▶ PROBLEM STATEMENT: What lines of the material below include the string "uploaded"? Copy all of them.

▶ INFORMATION GIVEN:
···

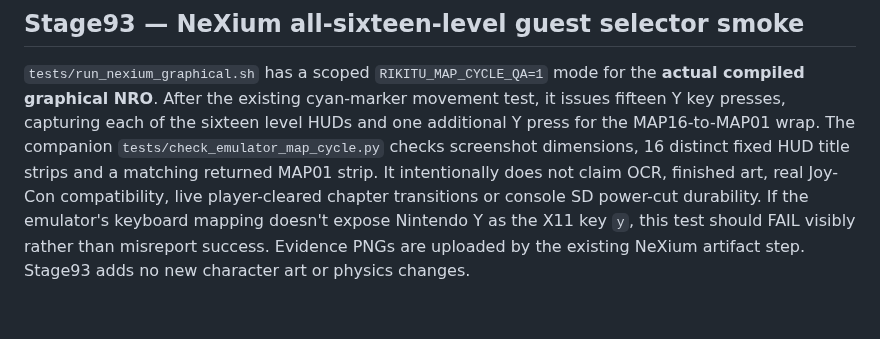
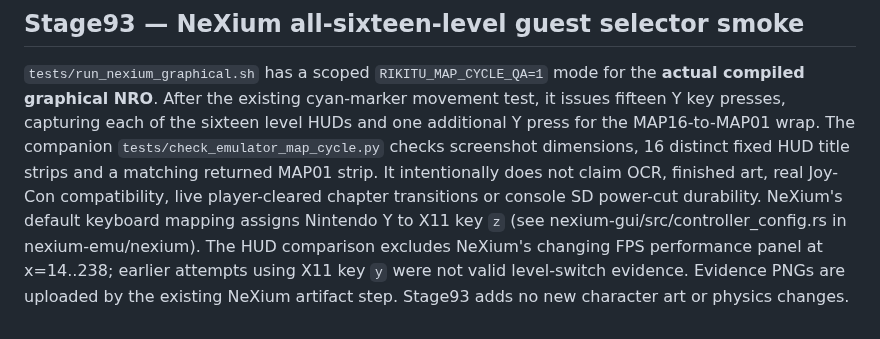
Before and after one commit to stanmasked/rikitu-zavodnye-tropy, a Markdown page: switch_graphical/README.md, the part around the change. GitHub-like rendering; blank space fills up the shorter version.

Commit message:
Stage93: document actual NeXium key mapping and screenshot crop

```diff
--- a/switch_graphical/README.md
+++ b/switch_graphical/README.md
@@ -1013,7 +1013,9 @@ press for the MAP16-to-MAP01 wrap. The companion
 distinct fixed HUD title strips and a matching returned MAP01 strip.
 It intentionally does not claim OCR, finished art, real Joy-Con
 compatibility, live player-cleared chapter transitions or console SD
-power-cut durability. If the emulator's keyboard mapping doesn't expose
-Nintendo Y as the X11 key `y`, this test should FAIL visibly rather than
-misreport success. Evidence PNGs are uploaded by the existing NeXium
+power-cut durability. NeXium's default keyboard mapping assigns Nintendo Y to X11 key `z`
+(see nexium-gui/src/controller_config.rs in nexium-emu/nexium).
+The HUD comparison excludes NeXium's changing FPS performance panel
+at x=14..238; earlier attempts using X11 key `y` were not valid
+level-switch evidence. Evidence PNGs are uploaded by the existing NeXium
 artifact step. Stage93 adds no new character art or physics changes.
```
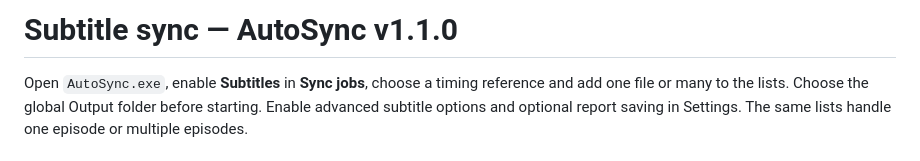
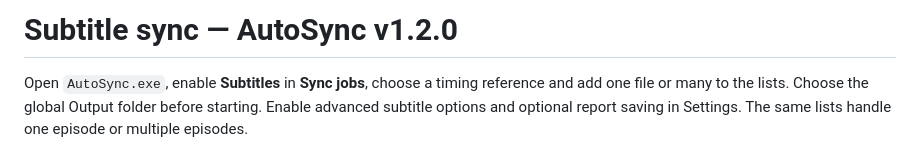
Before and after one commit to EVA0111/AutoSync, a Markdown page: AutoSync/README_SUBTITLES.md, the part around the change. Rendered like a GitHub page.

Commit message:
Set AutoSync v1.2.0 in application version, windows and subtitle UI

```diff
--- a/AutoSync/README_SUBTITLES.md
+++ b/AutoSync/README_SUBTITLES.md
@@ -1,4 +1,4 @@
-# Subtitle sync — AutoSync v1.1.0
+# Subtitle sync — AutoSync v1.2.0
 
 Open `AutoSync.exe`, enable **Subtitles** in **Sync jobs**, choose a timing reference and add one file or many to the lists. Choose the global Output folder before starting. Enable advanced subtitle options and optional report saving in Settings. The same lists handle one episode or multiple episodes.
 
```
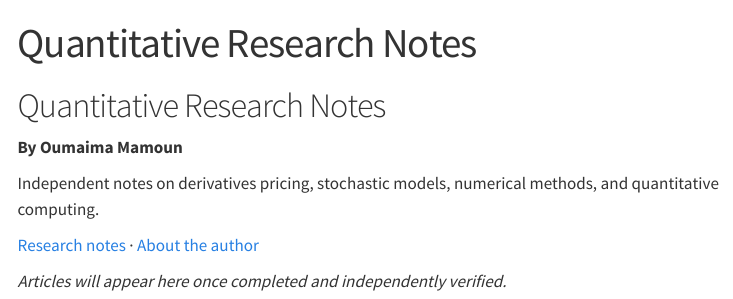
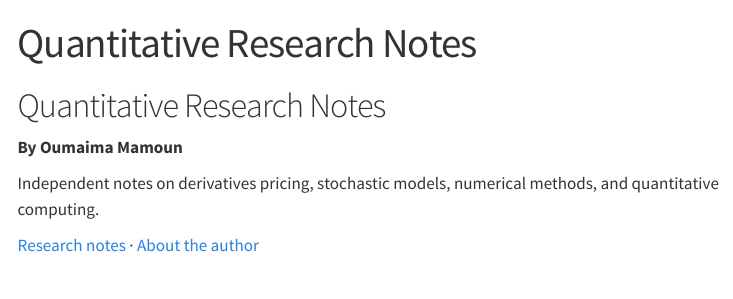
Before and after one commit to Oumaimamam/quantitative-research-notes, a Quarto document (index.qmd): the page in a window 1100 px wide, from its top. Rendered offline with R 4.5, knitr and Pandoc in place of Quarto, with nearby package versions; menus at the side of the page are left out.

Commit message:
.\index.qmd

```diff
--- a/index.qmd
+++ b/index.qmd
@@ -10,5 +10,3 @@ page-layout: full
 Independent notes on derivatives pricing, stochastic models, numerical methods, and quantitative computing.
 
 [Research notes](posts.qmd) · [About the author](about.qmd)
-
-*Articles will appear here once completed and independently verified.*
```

···

▶ ANSWER SPACE:
-misreport success. Evidence PNGs are uploaded by the existing NeXium
+level-switch evidence. Evidence PNGs are uploaded by the existing NeXium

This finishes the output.